Singh’s photographs are different from two American photographers, Nicholas Nixon and Diane Arbus. Nixon is most famous for his series of photographs of his wife and her sisters taken over the course of forty years, starting in the 1970’s. Nixon expresses time and contradiction in more gentle terms – his works have the intimacy that Singh’s works don’t have. Diane Arbus was the subject of an exhibit at the Met Breuer last year, and her photographs often dealt with the intentionality of her subjects, which therefore invites similar introspection in the audience viewing her photographs. Arbus, Nixon, and Singh, all go beyond the realm of the immediate senses. These three artists are certainly modern, for their commitment to realism and not illusionist or phantasmagoric images. They go beyond that, and whether it’s postmodernism is up for debate.
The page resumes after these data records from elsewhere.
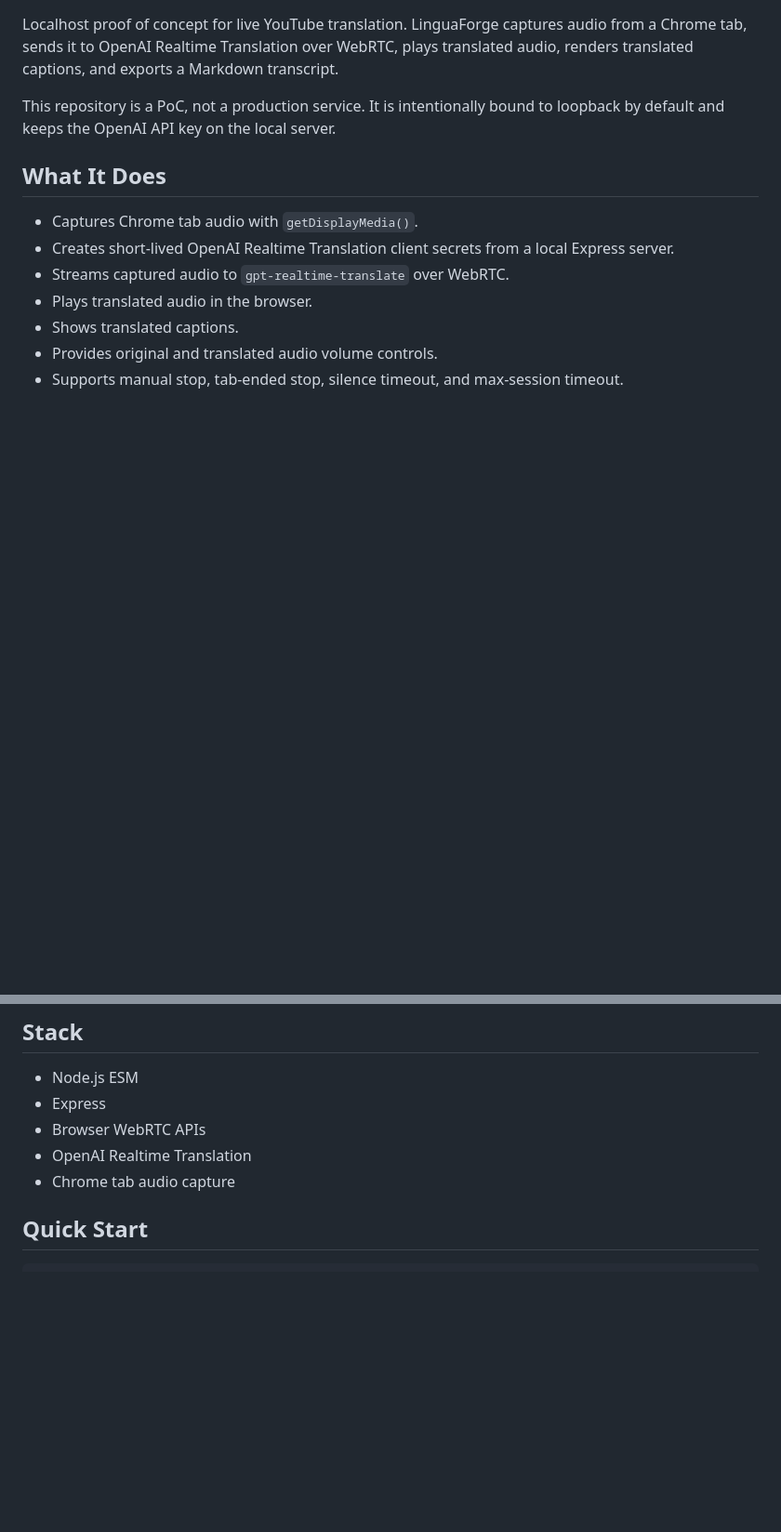
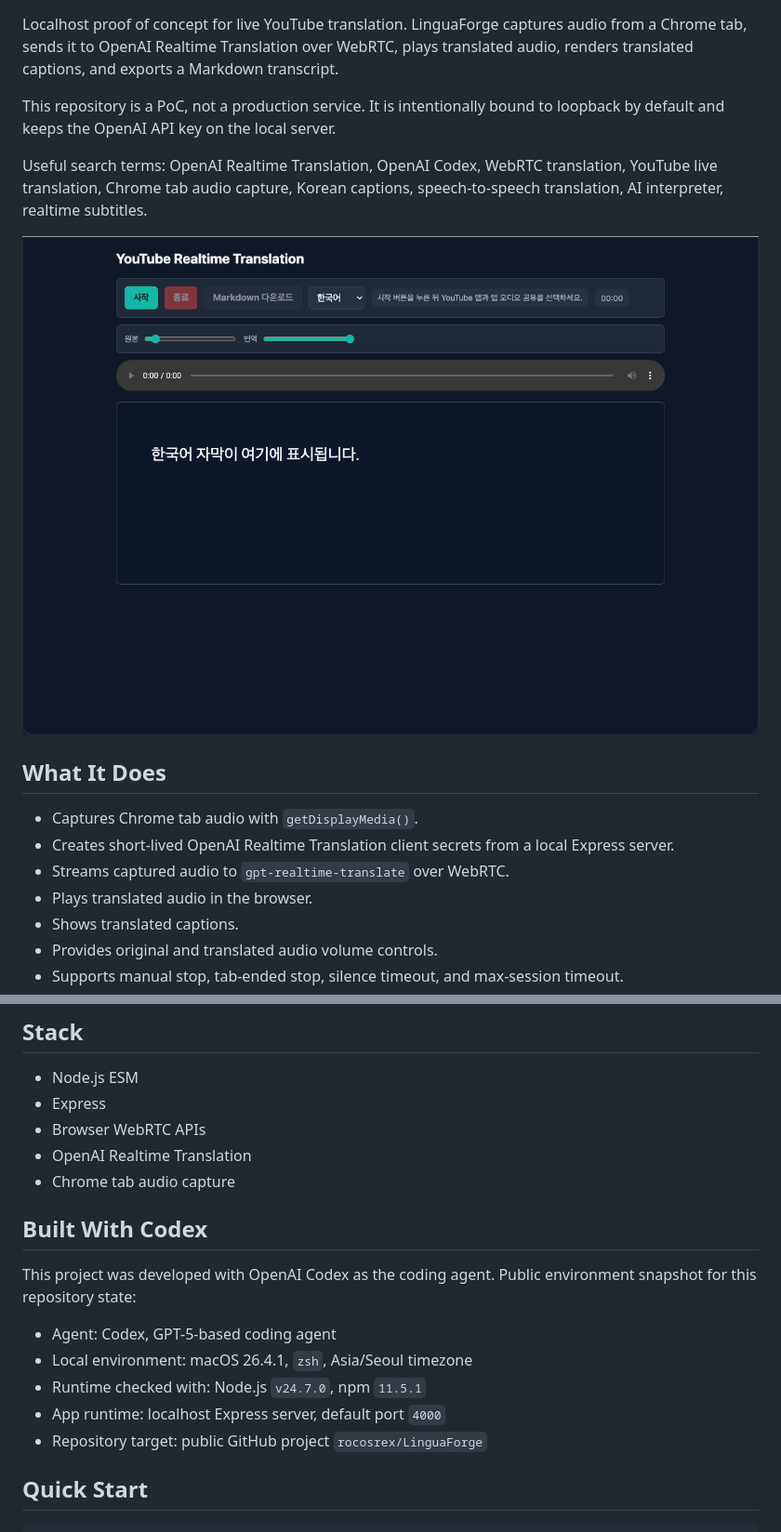
Before and after one commit to rocosrex/LinguaForge, a Markdown page: README.md, 2 parts joined by grey strips. Shown at 93% size. Rendered like a GitHub page; pictures changed too: assets/linguaforge-app.png (added); blank space fills up the shorter version.

```diff
--- a/README.md
+++ b/README.md
@@ -5,6 +8,10 @@
 Localhost proof of concept for live YouTube translation. LinguaForge captures audio from a Chrome tab, sends it to OpenAI Realtime Translation over WebRTC, plays translated audio, renders translated captions, and exports a Markdown transcript.
 
 This repository is a PoC, not a production service. It is intentionally bound to loopback by default and keeps the OpenAI API key on the local server.
+
+Useful search terms: OpenAI Realtime Translation, OpenAI Codex, WebRTC translation, YouTube live translation, Chrome tab audio capture, Korean captions, speech-to-speech translation, AI interpreter, realtime subtitles.
+
+![LinguaForge running on localhost](assets/linguaforge-app.png)
 
 ## What It Does
 
@@ -24,6 +31,16 @@ This repository is a PoC, not a production service. It is intentionally bound to
 - Browser WebRTC APIs
 - OpenAI Realtime Translation
 - Chrome tab audio capture
+
+## Built With Codex
+
+This project was developed with OpenAI Codex as the coding agent. Public environment snapshot for this repository state:
+
+- Agent: Codex, GPT-5-based coding agent
+- Local environment: macOS 26.4.1, `zsh`, Asia/Seoul timezone
+- Runtime checked with: Node.js `v24.7.0`, npm `11.5.1`
+- App runtime: localhost Express server, default port `4000`
+- Repository target: public GitHub project `rocosrex/LinguaForge`
 
 ## Quick Start
 
```
Also changed, not shown: other parts of README.md (+7 -0 lines), README.ko.md (+21 -0 lines), 2 other files.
The Met Breuer has a large and rewarding show, “Between the Bed and the Clock,” and Edvard Munch (1863-1944) for many years was more known for his appearances in popular culture on coffee mugs and movies, rather than his abilities with conceptual thought and emotional resonance. It’s a thrill to see Munch elevated in a similar way that his contemporaries Egon Schiele and Gustav Klimt have been brought up to the academic canon of higher art. Expressionism, which used the innovations of Impressionists in order to articulate harrowing emotional depths, is the oeuvre of Norwegian Painter Edvard Munch. Munch’s paintings wax and wane with popular culture – could anyone forget the cultural touchstone of Macauley Culkin grabbing his cheeks in the movie Home Alone, a 20th century version of Edvard Munch’s “The Scream”? And Munch’s works trade eternity for vanity at the expense of fleeting relevance; that is, it’s not clear at all Munch’s works apply to the idiocies of politics, or the pressing urgencies of Climate Change.
Maybe Munch deserves credit for his sense of cool. Munch was cool because he engaged the dark side with courage and grace, even nonchalance. Things people associate with “the cool” have to do with this collision between the uncontrollable and the sense of poise, the sense of self. One doesn’t have to be cool in reaction to something because being cool means equanimity in the face of anything that comes. Thus Munch paints a scene of a mother with her sick child or any number of other stressful scenes. The viewer might freak out at the mother of God striking a sexual pose, but Munch doesn’t.
Munch should get some credit for theatrics, then, too. The depressed look on the artist’s face in many of his paintings was more of an act to persuade the viewer. The give away here comes from a 1918 influenza outbreak. The painting shows Munch in a wicker chair, but the curator’s notes say Munch never actually had the flu. The exhibition is titled, “Between the Clock and The Bed,” based on the painting of the same name of the artist literally between a clock and bed, but symbolically between the sleep of death, as in the bed, and the anxiety to work, as in the clock. This anxiety, to get things done before one dies, is powerful psychologically, conceptually, but no one actually can comprehend her own death. Instead of being called a liar, Munch should be hailed and applauded here, maybe in the same way as the rapper Rick Ross, who was revealed to have been a corrections officer before he became a mythical drug dealing rapper.